This handscroll of prized Szechwan silk was made in 1044 under the reign of Emperor Jen-tsung. Mi Fu used it to calligraph characters that were strongly influenced by those of Wang Hsien-chih, son of the “Sage Calligrapher” Wang Hsi-chih, and that have an untrammeled and expansive feeling. The top and bottom grid lines were woven into the scroll with the vertical ones drawn in ink, indicating that this type of silk was especially made for calligraphy. The owner of this scroll of silk had asked renowned calligraphers to write on it, but they only made records at the end. He then encountered Mi Fu, who consented to write a long piece of calligraphy. The date that he included at the end of the scroll corresponds to the year 1088. Among the works of the Four Sung Masters, the brushwork and speed in Mi's characters are the most lively and varied. Although done here within fine lines of black ink, Mi's running script flies with spirit and energy that is unrestrained by these "guidelines". In fact, the unique quality of Mi Fu's calligraphy lies in the great variety, which derives from his excellence in making use of every potential with the brush. The strokes--regardless of whether the brush tip is concealed or exposed, or whether they are plump or thin--all express the beauty of the art of writing. Indeed, this scroll imparts a sense of dashing and outstanding power, as if it were calligraphed with a joyful mood. This feeling derives from the strokes and forms of the characters dancing lightly and flying about the space in a vivid and free style. Mi Fu himself once wrote that calligraphing small characters is just like doing large ones, comparing it to a lion that tackles an elephant and uses all its might. This scroll is done in small characters and, when looking carefully at each--from applying to lifting the brush as well as from the first line to the end--many variations appear to the strokes and dots, and more characters appear slanted than straight.
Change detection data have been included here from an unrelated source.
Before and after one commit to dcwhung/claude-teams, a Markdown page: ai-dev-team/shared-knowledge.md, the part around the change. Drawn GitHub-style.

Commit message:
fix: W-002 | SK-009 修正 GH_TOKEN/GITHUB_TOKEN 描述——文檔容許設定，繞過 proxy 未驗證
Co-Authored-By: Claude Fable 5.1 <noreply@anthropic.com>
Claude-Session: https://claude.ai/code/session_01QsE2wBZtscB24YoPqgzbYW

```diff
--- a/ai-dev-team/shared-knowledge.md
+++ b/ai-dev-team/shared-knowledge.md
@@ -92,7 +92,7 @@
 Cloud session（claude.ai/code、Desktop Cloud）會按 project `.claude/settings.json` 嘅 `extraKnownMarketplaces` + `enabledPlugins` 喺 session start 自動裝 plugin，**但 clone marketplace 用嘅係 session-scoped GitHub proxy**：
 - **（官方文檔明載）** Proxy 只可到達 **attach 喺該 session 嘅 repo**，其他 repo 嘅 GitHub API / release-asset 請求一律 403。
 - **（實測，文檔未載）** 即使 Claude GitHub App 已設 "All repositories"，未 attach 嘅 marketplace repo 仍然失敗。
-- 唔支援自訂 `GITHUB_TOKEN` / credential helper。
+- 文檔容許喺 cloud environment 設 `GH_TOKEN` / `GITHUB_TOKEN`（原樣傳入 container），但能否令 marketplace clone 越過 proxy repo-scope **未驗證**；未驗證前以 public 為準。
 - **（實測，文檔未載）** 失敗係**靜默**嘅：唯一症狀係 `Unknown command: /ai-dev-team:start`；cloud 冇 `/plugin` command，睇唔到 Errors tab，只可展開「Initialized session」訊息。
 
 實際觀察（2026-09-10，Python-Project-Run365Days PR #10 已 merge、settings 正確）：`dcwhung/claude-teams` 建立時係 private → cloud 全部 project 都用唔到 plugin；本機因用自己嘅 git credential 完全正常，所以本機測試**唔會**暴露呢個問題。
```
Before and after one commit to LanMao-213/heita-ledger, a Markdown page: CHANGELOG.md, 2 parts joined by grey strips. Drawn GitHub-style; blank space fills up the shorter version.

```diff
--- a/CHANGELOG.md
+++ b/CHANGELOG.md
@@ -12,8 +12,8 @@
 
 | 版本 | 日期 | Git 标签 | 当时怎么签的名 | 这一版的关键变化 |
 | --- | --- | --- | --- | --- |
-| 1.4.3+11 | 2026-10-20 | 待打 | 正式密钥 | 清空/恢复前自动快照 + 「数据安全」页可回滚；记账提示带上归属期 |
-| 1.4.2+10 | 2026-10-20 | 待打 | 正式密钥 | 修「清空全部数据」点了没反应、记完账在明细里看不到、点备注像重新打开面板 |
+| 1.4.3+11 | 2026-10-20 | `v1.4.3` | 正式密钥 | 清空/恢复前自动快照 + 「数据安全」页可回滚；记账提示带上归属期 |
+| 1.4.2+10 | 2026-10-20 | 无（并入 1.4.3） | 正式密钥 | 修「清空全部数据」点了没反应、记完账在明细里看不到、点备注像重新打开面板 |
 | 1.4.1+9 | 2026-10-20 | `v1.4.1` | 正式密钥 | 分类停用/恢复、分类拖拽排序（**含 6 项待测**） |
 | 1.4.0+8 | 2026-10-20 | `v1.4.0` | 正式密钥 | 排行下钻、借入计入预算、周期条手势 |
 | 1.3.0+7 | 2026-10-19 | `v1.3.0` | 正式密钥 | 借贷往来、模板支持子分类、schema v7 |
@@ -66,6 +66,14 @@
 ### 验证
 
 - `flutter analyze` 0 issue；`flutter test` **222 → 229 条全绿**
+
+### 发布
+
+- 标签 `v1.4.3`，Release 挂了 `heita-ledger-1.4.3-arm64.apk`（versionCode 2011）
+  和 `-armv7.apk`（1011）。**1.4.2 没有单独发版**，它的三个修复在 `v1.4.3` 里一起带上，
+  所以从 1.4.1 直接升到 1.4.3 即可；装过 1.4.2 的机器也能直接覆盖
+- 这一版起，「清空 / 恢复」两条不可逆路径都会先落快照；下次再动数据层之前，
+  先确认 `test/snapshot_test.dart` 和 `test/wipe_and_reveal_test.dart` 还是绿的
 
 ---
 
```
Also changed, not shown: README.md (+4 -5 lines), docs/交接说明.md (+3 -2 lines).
Sung dynasty artists had a major influence on later developments in calligraphy with their running script (which was noted for its personal and exuberant manner) of which this scroll is an excellent example.

Text and images are provided by National Palace Museum